It is a great privilege to be here. To be introduced by Brent Scowcroft. He and I were colleagues forty years ago. And it is dangerous to bring us together because we are like two veterans of the thirty years war who keep telling each other stories of our great adventures and the dramatic times through which we lived. And it was a dramatic time.
Brent, of course, went on to be security advisor to President [George H.W.] Bush and to be one of our great national assets to whom one could always turn in times of crisis. He was kind enough to mention that at one period I was both National Security Advisor and Secretary of State. It was a unique period in American history because never before and never since have relations between the State Department and the White House been as good as they were then.
It is… If we want to reflect about the challenges of our time we can begin by comparing the situation of that period with the world today. Of course, there is some nostalgia for the Cold War when dividing lines were clear and all we had to worry about was the extermination of humanity in the nuclear war. But in those days borders were relatively well defined. Conflicts were between states. And the complexities of the modern period had not yet appeared. In the present world, the challenge is not disagreements between states, although they still exist, but the emergence of non-government areas.
We have in the Middle East today four countries whose governments are not able to control the territory defined by international law. [That] would be Libya, Syria, Iraq, and Yemen. In those conditions non-state organizations appear that can reach beyond their geographic locality, but that are not governed by any principle of international law. In fact, many of them pride themselves on a flagrant violation of what the world considers international law. What makes it even more complex is that there are countries that act both as state and as non-state actors. On the one hand, they claim the participation in the United Nations, the attributes of sovereignty, and the general principles of international conduct. On the other, they support non-state organizations that undermine these principles in the various countries.
And so we have not only the phenomenon of state against non-state organizations, but of schizophrenic political units that act as both states and non-state organizations. And when one looks at the kaleidoscope that emerges there sometimes it used to be said, “The enemy of my enemy is my friend.” In the Middle East today, it is perfectly possible that the enemy of our enemy is also an enemy.
And then, so, the challenge is how one can distill a country of borders out of this complexity. And, of course, the Middle East is not the only unsettled area in the world. The emergence of China, of India, will change the distribution of power in reflecting about international order. So that is a big challenge of our time.
When I first became involved in international affairs, the challenge seemed to be how can one prevent a military aggression across a well-defined line in the center of Europe? And in those days, the recovery of Europe and the cooperation with America was considered sufficient to achieve that objective. Since then, Europe has developed in a way that would have been unimaginable forty years ago. Many countries in the whole region have recovered a great degree of economic vitality. And also the problem of sovereignty and the conflict between countries within Europe has been substantially overcome in a number of important institutions some of whose representatives will be honored tonight. But there has been a gap between the economic evolution of Europe and the political evolution of Europe. That the unity of Europe that has been achieved in the economic field has not been matched by a parallel development of either the concept or the willingness to develop a political objective.
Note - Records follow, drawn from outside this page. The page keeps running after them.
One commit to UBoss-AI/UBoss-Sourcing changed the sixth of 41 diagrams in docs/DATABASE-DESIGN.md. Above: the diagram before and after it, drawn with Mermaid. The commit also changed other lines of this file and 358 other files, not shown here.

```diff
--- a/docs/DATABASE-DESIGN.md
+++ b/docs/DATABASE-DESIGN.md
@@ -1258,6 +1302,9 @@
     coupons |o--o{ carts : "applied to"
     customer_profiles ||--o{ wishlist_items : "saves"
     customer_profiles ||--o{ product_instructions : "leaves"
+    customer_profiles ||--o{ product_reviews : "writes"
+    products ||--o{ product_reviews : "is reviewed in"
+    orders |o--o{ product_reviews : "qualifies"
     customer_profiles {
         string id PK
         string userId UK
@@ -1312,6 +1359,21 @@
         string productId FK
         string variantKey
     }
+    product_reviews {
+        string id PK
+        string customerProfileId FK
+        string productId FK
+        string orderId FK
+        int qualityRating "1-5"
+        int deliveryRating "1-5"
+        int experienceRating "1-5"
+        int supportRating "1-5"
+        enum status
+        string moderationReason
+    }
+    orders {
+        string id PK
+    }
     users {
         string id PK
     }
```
And, at the same time, the United States, which was dominant in the immediate post-war period, and which could operate on the principle that many of the problems in Europe were solubleby American economic and political cooperation, now also has to face the issue of its involvement all over the world.
I say all of this not because I will give you an answer, so don’t be terrified that you will be delayed for very long from your dinner, but to point out that the Atlantic relationship that was initially developed primarily on military and strategic lines now really has to be extended into a conceptual question. What are we trying to achieve? What are we trying to prevent? And what sacrifices are we willing to make? Because great things cannot be achieved without some sacrifice of the present for the needs of the future. And when we look today at the challenges of immigration, for example, which bring with it humanitarian needs, but also some reflections of about the nature of what is going to become of this civilization that had evolved in Europe and how it can be combined with the influx that it faces, and how the conditions can be prevented from which this influx arises, we have one of the examples of the challenges, but also the opportunity of our time. I say this in order to underline, while the Atlantic Council remains as important and with the need of even more dynamism than when it was originally founded.
I’ve been told that part of this award is because I’m the longest-serving member of the Atlantic Council board. It is terrific to get an award for longevity. You can only improve on it. So I hope to be back here in future years when we begin working on the answers to some of these questions.
Thank you very much. It is a great honor.